Yeah, the promotion is the first thing to happen either way.

and

and bools are arithematic types from 3.9.1 Fundamental types

and true and false are boolean literals from 2.14.6 Boolean literals:

## c++ Is the operation "false true" well defined?

...and relational operators are specified to perform the usual arithmetic conversions (which includes integer promotions) on operands of arithmetic or enumeration type.

@KRyan I can't go back quite as far as K+R, but I dug out my copy of the 1990 ANSI C Standard. Section 6.3.8 says "Each of the operators < (less than), > (greater than), <= (less than or equal to), and >= (greater than or equal to) shall yield 1 if the specified relation is true and 0 if it is false. The result has type int."

@KRyan what, you're not going to take my word for it? :) Before there was a bool type, before there was even C++, the result of a boolean operation was defined as 0 for false and 1 for true.

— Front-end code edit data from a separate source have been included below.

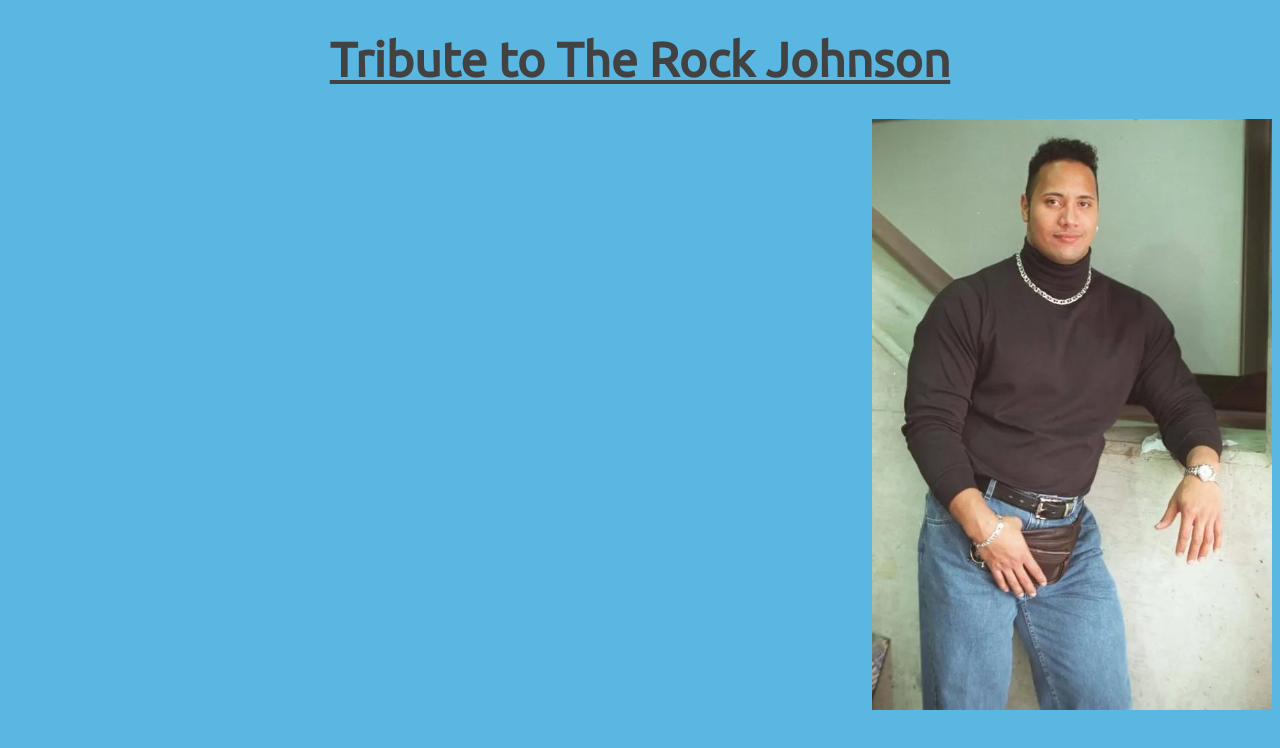
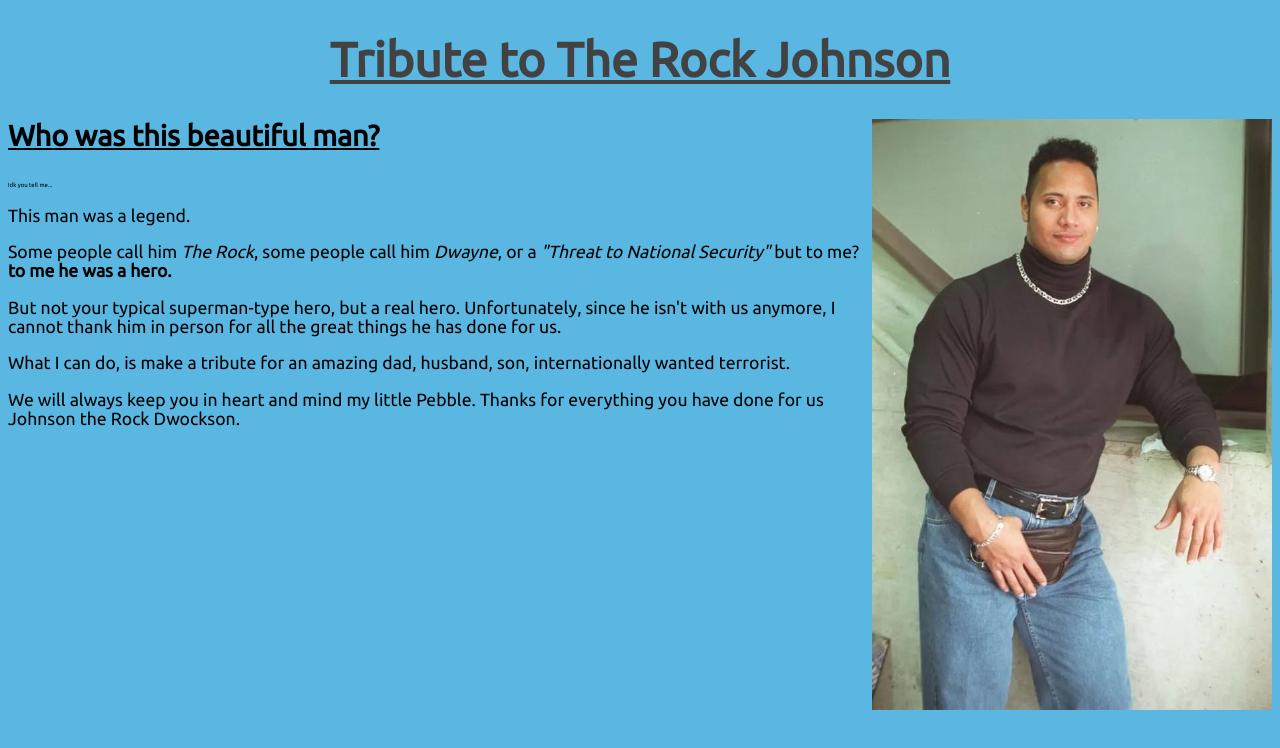
Before and after one commit to miko103/miko103.github.io, a plain HTML site: page tribute.html in a window 1280 px wide. Drawn offline with Linux system fonts and the light colour scheme.

Commit message:
additions to the tribute

```diff
--- a/tribute.html
+++ b/tribute.html
@@ -2,13 +2,23 @@
 <html>
     <link href='https://fonts.googleapis.com/css?family=Ubuntu' rel='stylesheet'>
     <body style="background-color:rgb(90, 183, 226);font-family:Ubuntu;">
-
+        <!--Header-->
         <h1 style="font-size:300%;text-align:center;color: rgb(66, 66, 66);">
             <b><u>Tribute to The Rock Johnson</u> </b>
         </h1>
+        <!--Image-->
         <div>
             <img align="right" src="youngrock.png" alt="youngrock" width="400" height="auto">
         </div>
-
+        <!--Who was he-->
+        <div>
+            <h3 style="font-size:180%;"><u>Who was this beautiful man?</u></h3>
+            <p style="font-size: 30%;">Idk you tell me...</p>
+            <p style="font-size: 110%;">This man was a legend. </p>
+            <p style="font-size: 110%;">Some people call him <i>The Rock</i>, some people call him <i>Dwayne</i>, or a <i>"Threat to National Security"</i> but to me? <b>to me he was a hero.</b> </p>
+            <p style="font-size: 110%;">But not your typical superman-type hero, but a real hero. Unfortunately, since he isn't with us anymore, I cannot thank him in person for all the great things he has done for us. </p>
+            <p style="font-size: 110%;">What I can do, is make a tribute for an amazing dad, husband, son, internationally wanted terrorist. </p>
+            <p style="font-size: 110%;"> We will always keep you in heart and mind my little Pebble. Thanks for everything you have done for us Johnson the Rock Dwockson.</p>
+        </div>
     </body>
 </html>
```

I wouldn't be surprised if you can find it in K+R.

Boolean values are subject to the usual integer promotions, with false defined as 0 and true defined as 1. That makes all the comparisons well defined.

I like that this answer is shorter than Shafik's, but I think the key point that false is defined as 0 and true is defined as 1 in the standard (rather than just by common practice) needs evidence to back it up.

The biggest problem IIRC was that in K&R, enum bool { false = 0, true = 1} was legal but didn't define an operator<.

## c++ Is the operation "false true" well defined?

...and relational operators are specified to perform the usual arithmetic conversions (which includes integer promotions) on operands of arithmetic or enumeration type.

@KRyan I can't go back quite as far as K+R, but I dug out my copy of the 1990 ANSI C Standard. Section 6.3.8 says "Each of the operators < (less than), > (greater than), <= (less than or equal to), and >= (greater than or equal to) shall yield 1 if the specified relation is true and 0 if it is false. The result has type int."

@KRyan what, you're not going to take my word for it? :) Before there was a bool type, before there was even C++, the result of a boolean operation was defined as 0 for false and 1 for true. I wouldn't be surprised if you can find it in K+R.

Boolean values are subject to the usual integer promotions, with false defined as 0 and true defined as 1. That makes all the comparisons well defined.

I like that this answer is shorter than Shafik's, but I think the key point that false is defined as 0 and true is defined as 1 in the standard (rather than just by common practice) needs evidence to back it up.

The biggest problem IIRC was that in K&R, enum bool { false = 0, true = 1} was legal but didn't define an operator<.

## Discussion